1847: Frederick William Papworth. Born at Trichinopoly
1850: Elizabeth Papworth. Born Madras Presidency. Died, Bangalore 1851
1862: Charles Papworth (son): Born at Hoshangabad, Bengal Presidency
1864: Albert Edward Walter: Born at Hoshangabad, Bengal Presidency
1865: William Papworth: Born Hoshangabad. Later Drummer The Buffs East Kent Regt
1869: James Thomas Papworth: Born, Kamptee. Died age 2 months & 17 days
1869: Martha Jane Papworth: Born, Born, 2 March 1869 at Kamptee, Bengal Presidency

Other likely children are Joseph Papworth born 1852 (who was later working as a Guard, Holkar State Railway) who died in 1882, and Richard Papworth born, 1853 (subsequently became a Warrant Officer 'Conductor' in Commissariat Corps)

Sergeant Major William Papworth, 1st Madras Native Infantry Regiment, is recorded as having died at Kamptee, Bengal, India, on 16 May 1869, cause of death being 'Secondary Fever' he was cited as being 48 years of age at the time of his death- sadly his youngest son, James, still a baby, died only 2 days after his father, at the tender age of 2 months and 17 days.

The 1st Regiment of Madras Native Infantry, trace their origins to 1758, when they were raised as the 1st Battalion Coast Sepoys.The regiment took part in the Carnatic Wars in 17461763 and then the Third Anglo-Mysore War. In the Fourth Anglo-Mysore War they took part in the Battle of Seedaseer, the Battle of Seringapatam, the Battle of Nagpore. The regiment also served overseas in Burma in 1826, and again in 1852. The regiment was also in action during the Indian Rebellion of 1857, where they served in the Central India Campaign.

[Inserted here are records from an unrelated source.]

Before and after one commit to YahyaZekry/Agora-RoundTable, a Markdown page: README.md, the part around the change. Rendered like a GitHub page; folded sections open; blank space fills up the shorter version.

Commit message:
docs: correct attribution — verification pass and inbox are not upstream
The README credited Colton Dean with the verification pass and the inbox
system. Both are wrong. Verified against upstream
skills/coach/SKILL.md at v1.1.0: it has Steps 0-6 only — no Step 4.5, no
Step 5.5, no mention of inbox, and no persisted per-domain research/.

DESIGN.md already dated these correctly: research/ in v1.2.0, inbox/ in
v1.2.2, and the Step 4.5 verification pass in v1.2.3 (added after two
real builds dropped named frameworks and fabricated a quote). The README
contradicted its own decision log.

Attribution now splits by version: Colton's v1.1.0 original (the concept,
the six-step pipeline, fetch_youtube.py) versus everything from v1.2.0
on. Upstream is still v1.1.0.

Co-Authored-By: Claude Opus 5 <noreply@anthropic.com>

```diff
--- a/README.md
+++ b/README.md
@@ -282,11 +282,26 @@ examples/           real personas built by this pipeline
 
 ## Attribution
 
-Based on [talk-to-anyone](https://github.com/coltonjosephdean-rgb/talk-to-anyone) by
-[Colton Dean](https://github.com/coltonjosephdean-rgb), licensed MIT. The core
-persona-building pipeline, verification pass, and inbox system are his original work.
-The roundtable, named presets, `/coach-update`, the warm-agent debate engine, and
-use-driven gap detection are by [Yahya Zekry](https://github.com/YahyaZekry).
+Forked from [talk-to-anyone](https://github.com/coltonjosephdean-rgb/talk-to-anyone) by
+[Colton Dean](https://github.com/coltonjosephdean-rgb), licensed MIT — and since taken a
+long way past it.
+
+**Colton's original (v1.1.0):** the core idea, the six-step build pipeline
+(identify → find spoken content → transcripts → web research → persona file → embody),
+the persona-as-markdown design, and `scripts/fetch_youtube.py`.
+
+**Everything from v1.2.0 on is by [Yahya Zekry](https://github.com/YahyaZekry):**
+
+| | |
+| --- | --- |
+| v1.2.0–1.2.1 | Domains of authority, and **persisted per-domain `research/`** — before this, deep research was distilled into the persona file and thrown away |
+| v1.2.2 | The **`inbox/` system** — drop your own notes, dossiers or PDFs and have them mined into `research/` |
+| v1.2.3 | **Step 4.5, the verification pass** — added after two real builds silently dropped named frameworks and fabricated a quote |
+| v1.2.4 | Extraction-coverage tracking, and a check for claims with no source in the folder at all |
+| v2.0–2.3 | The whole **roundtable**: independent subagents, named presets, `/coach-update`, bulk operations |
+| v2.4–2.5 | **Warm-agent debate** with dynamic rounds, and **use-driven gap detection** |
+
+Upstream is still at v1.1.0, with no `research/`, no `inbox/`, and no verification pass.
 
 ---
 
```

For their services prior to 1869, the regiment had accrued an impressive array of battle honours, including two for 'overseas' in Burma in 1826 & 1852. The regiments pre 1869 battle honours honours were;;

- Carnatic
- Mysore
- Seringapatam
- Seetabuldee
- Nagpore
- Ava
- Pegu
- Central India

The regiment underwent many name changes during it's existence, per the following regimental chronology;

1758: 1st Battalion Coast Sepoys
1769: 1st Carnatic Battalion
1784: 1st Madras Battalion
1796: 1st Battalion,1st Madras Native Infantry
1824: 1st Madras Native Infantry
1883: 1st Madras Native Infantry (Pioneers)
1885: 1st Madras Infantry (Pioneers)
1901: 1st Madras Pioneers
1903: 61st Madras Pioneers
1906: 61st Prince of Wales's Own Pioneers
1910: 61st King George's Own Pioneers
1922: 1st Battalion 1st Madras Pioneers
1929: Corps of Madras Pioneers
1933: Disbanded

A scarce and desirable Eurasian 'Sergeant Major's' imperial issue long service & good conduct medal

Condition: About VF

Code: 19658Price:

Website designed & maintained by Concept500